Web page edit records
—————

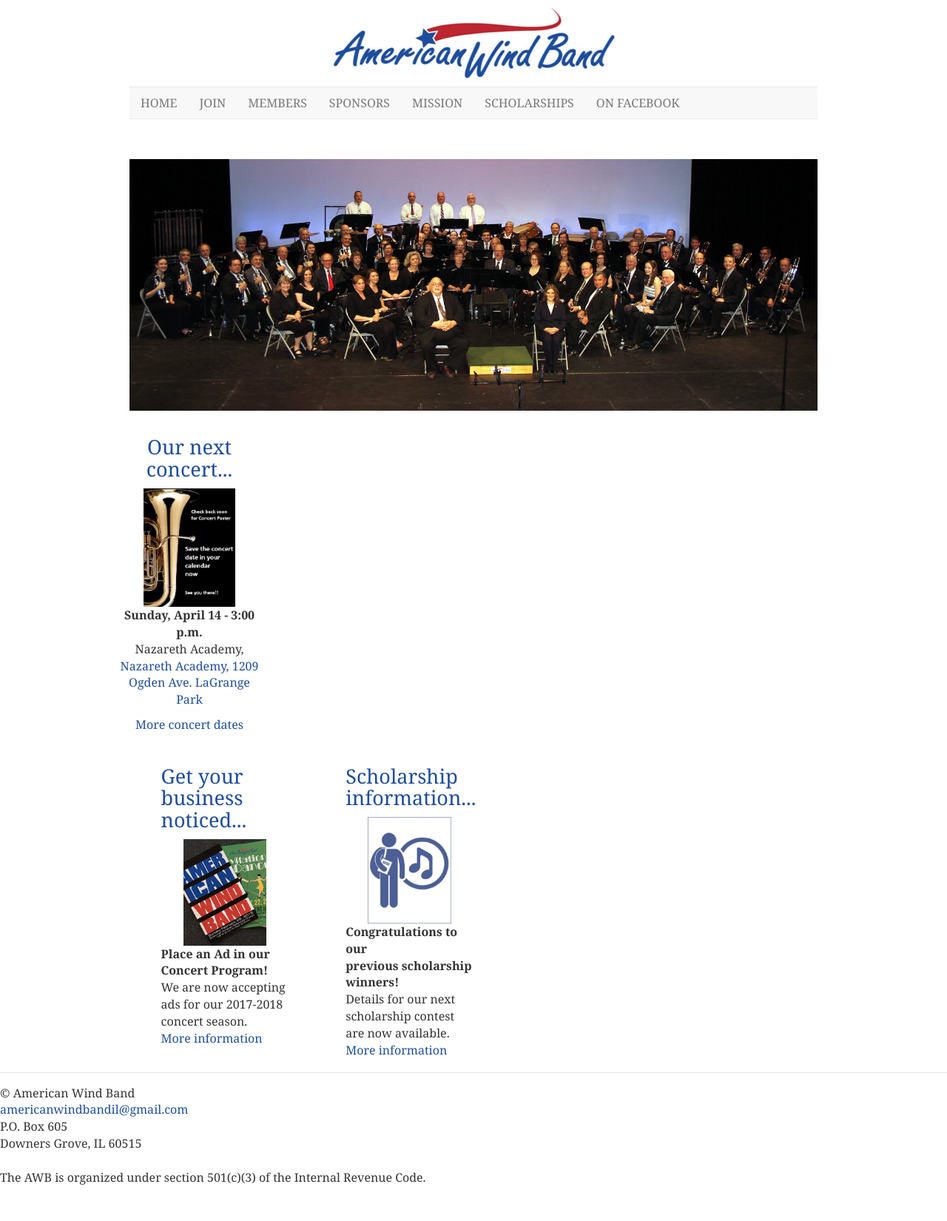
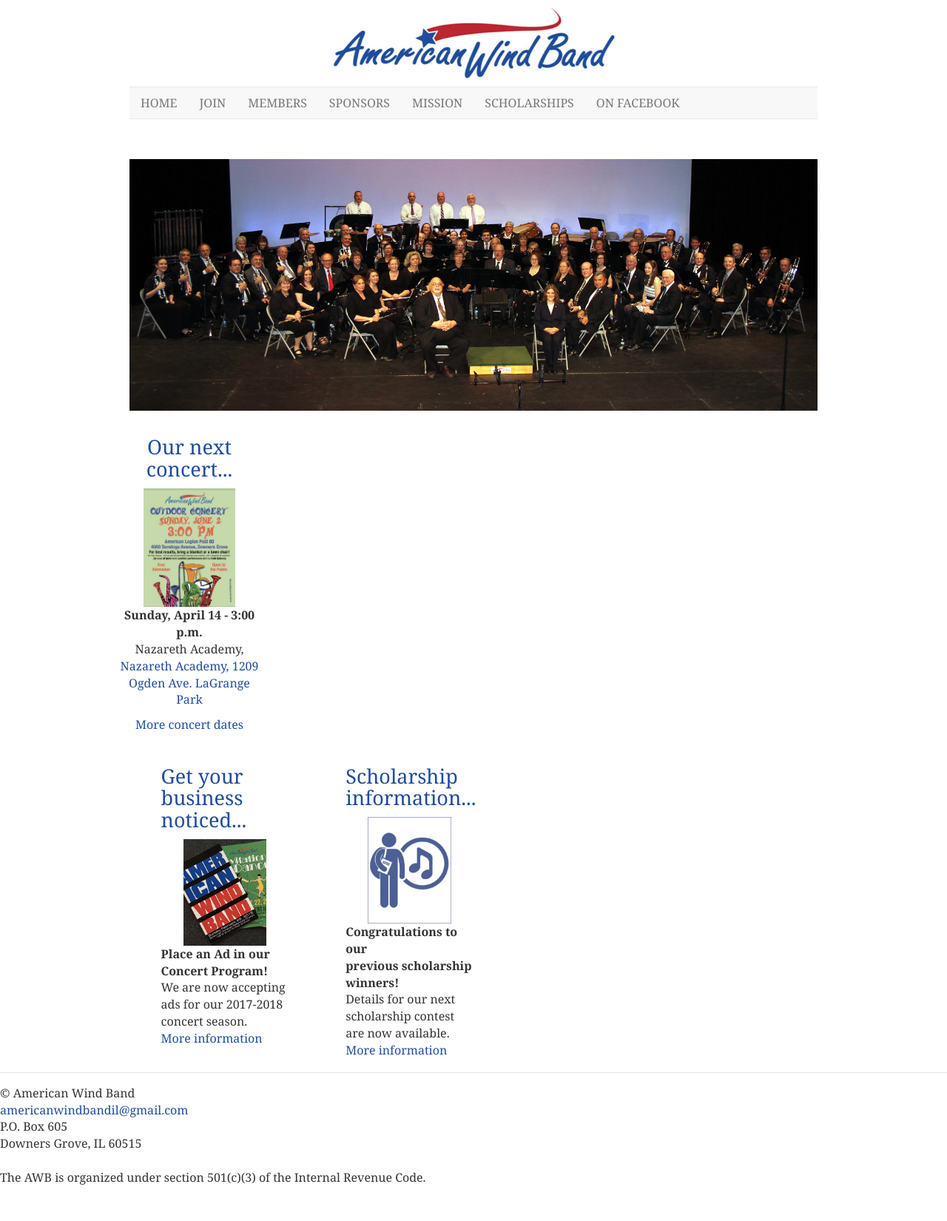
Before and after one commit to americanwindband/americanwindband.github.io, a Jekyll site: the page built from index.html, in a window 1280 px wide. Shown: the whole page at 74% size. Built offline with Jekyll 4.4.1, drawn with Linux system fonts in a browser that asks for light colours.

Commit message:
Update index.html

```diff
--- a/index.html
+++ b/index.html
@@ -22,7 +22,7 @@
     </div>
 
   <div class="section-next-concert-tile"><h2 class="tile-title-h2-text">Our next concert...</h2>
-    <img class="image-centered" src="images/awb-poster-coming-soon-01.jpg" width="65%" height="65%" alt=""/>
+    <img class="image-centered" src="images/awb-june-2019-concert-poster.png" width="65%" height="65%" alt=""/>
     <strong>Sunday, April 14 - 3:00 p.m.</strong>
 <p>Nazareth Academy, <a href="https://goo.gl/maps/EEN1YzFQYM42" target="_blank">Nazareth Academy, 1209 Ogden Ave. LaGrange Park</a></p>
       <a href="performances.html">More concert dates</a>
```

—————

__INSTRUCTIONS FOR THE TASK__. What you return should be the entries from above, unchanged and without their images.

__SOLUTION FOR THIS TASK__.
Before and after one commit to americanwindband/americanwindband.github.io, a Jekyll site: the page built from index.html, in a window 1280 px wide. Shown: the whole page at 74% size. Built offline with Jekyll 4.4.1, drawn with Linux system fonts in a browser that asks for light colours.

Commit message:
Update index.html

```diff
--- a/index.html
+++ b/index.html
@@ -22,7 +22,7 @@
     </div>
 
   <div class="section-next-concert-tile"><h2 class="tile-title-h2-text">Our next concert...</h2>
-    <img class="image-centered" src="images/awb-poster-coming-soon-01.jpg" width="65%" height="65%" alt=""/>
+    <img class="image-centered" src="images/awb-june-2019-concert-poster.png" width="65%" height="65%" alt=""/>
     <strong>Sunday, April 14 - 3:00 p.m.</strong>
 <p>Nazareth Academy, <a href="https://goo.gl/maps/EEN1YzFQYM42" target="_blank">Nazareth Academy, 1209 Ogden Ave. LaGrange Park</a></p>
       <a href="performances.html">More concert dates</a>
```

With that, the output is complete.